** PROBLEM STATEMENT **
Find the word "Mailbox" in the data below and copy each line that holds it.
========================================
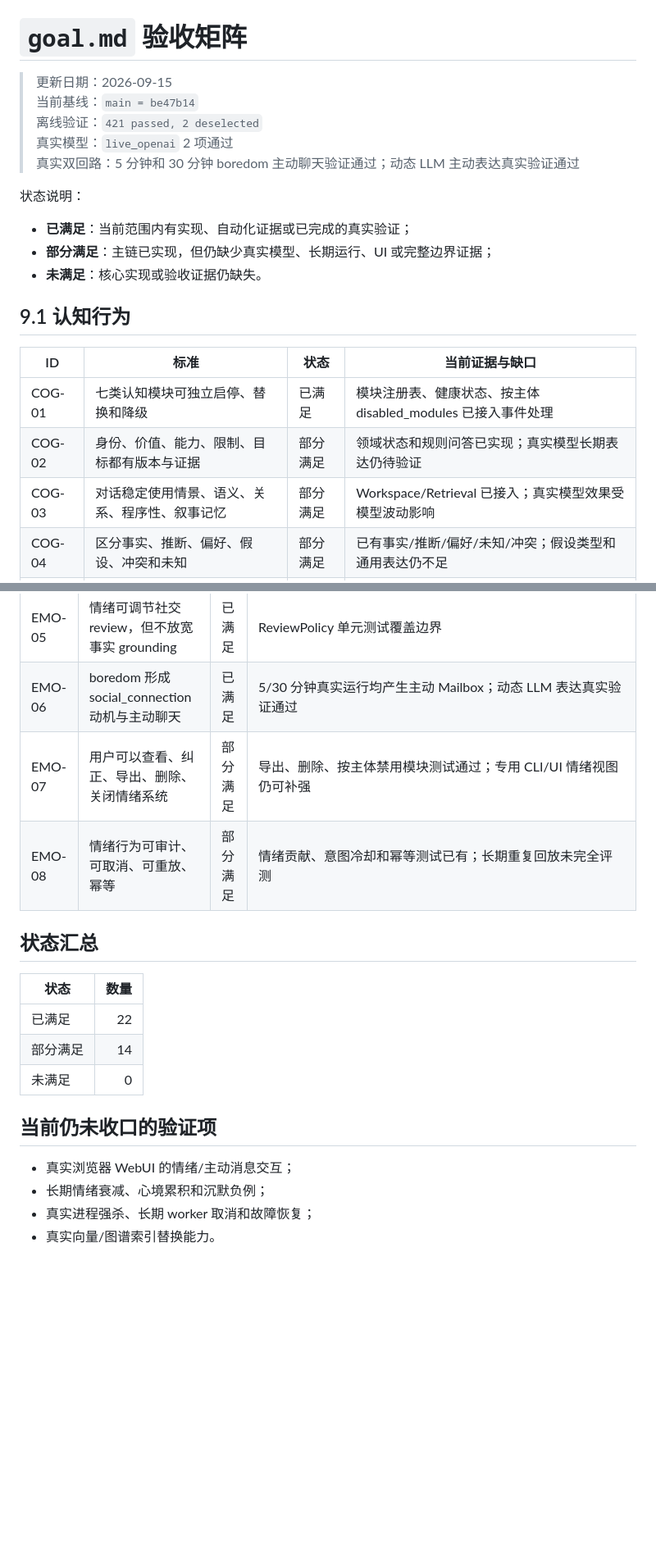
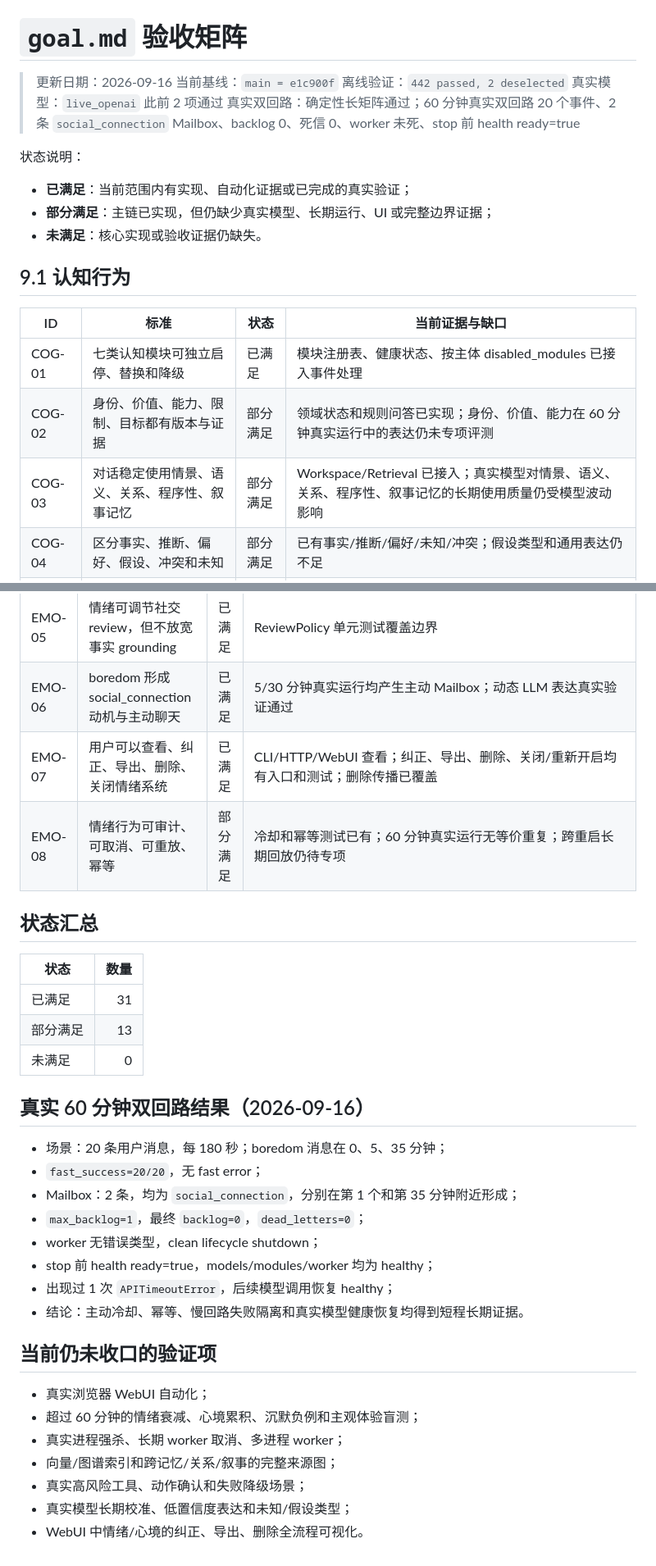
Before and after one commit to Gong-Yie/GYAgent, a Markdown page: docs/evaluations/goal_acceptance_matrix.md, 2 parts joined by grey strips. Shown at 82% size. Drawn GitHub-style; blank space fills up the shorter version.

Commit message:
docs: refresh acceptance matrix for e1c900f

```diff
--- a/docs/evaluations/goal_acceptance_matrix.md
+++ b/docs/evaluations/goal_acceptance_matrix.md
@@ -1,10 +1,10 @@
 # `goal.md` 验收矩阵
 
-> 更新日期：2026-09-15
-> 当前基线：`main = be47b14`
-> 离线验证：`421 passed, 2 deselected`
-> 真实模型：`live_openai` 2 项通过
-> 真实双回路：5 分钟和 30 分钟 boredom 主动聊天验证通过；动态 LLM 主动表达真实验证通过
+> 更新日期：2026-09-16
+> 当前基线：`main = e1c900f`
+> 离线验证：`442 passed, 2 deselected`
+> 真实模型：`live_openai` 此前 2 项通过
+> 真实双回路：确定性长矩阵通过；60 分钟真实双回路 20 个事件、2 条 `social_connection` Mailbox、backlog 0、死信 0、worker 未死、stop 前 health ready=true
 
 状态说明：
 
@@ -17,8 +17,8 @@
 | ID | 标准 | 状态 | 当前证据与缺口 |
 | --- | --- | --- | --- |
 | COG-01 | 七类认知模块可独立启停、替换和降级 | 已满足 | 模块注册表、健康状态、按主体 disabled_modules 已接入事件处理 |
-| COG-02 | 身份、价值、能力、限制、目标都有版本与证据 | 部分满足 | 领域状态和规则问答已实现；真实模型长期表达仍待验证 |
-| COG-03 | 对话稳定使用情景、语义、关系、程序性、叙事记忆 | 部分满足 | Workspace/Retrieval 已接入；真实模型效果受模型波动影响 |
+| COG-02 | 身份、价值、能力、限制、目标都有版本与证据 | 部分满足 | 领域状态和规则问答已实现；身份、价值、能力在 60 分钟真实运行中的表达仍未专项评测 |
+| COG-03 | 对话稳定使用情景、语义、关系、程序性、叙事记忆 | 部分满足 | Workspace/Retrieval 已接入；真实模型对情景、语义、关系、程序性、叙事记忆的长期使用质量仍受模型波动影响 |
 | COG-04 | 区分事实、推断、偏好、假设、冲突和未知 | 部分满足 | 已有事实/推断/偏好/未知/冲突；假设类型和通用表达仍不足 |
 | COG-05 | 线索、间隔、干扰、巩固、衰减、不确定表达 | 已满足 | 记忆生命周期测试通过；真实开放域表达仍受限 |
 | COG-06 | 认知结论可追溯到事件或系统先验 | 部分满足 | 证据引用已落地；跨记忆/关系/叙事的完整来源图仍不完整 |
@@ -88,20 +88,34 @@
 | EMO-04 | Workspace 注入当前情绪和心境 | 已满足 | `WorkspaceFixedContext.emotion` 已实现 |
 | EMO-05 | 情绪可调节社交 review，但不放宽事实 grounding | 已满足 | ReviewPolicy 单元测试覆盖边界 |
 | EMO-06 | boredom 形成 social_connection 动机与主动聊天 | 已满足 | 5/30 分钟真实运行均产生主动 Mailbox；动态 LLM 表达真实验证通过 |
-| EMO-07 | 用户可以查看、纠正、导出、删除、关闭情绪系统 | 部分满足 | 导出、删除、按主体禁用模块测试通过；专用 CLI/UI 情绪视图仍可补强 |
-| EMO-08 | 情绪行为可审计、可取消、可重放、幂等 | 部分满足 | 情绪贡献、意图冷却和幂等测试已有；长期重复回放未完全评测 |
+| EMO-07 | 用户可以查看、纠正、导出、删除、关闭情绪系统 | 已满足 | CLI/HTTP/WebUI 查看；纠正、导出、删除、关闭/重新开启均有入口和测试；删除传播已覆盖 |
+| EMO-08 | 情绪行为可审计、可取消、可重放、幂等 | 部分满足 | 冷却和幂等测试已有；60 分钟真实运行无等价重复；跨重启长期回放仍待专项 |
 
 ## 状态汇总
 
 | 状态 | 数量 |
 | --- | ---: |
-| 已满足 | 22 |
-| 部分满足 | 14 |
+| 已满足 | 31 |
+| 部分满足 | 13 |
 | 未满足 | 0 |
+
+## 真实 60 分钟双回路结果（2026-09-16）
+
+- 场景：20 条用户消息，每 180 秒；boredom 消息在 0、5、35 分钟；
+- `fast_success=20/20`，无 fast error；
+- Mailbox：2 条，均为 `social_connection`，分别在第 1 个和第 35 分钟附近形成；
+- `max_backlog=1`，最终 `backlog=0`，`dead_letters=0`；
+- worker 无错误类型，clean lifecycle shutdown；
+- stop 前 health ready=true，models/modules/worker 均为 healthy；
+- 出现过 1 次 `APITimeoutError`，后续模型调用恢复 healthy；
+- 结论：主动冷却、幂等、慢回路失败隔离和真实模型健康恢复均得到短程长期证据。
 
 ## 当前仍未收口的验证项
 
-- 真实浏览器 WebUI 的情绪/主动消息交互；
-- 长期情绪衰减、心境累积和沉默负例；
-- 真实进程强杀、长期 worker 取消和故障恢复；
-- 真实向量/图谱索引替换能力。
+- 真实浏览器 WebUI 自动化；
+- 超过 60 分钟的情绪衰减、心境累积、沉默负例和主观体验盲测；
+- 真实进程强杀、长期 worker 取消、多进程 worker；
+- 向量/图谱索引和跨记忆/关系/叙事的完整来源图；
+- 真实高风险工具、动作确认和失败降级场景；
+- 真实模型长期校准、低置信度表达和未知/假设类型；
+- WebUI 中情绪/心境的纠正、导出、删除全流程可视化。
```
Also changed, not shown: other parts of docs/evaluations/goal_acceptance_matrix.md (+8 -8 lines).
========================================
** RESPONSE AREA **
+> 真实双回路：确定性长矩阵通过；60 分钟真实双回路 20 个事件、2 条 `social_connection` Mailbox、backlog 0、死信 0、worker 未死、stop 前 health ready=true
 | EMO-06 | boredom 形成 social_connection 动机与主动聊天 | 已满足 | 5/30 分钟真实运行均产生主动 Mailbox；动态 LLM 表达真实验证通过 |
+- Mailbox：2 条，均为 `social_connection`，分别在第 1 个和第 35 分钟附近形成；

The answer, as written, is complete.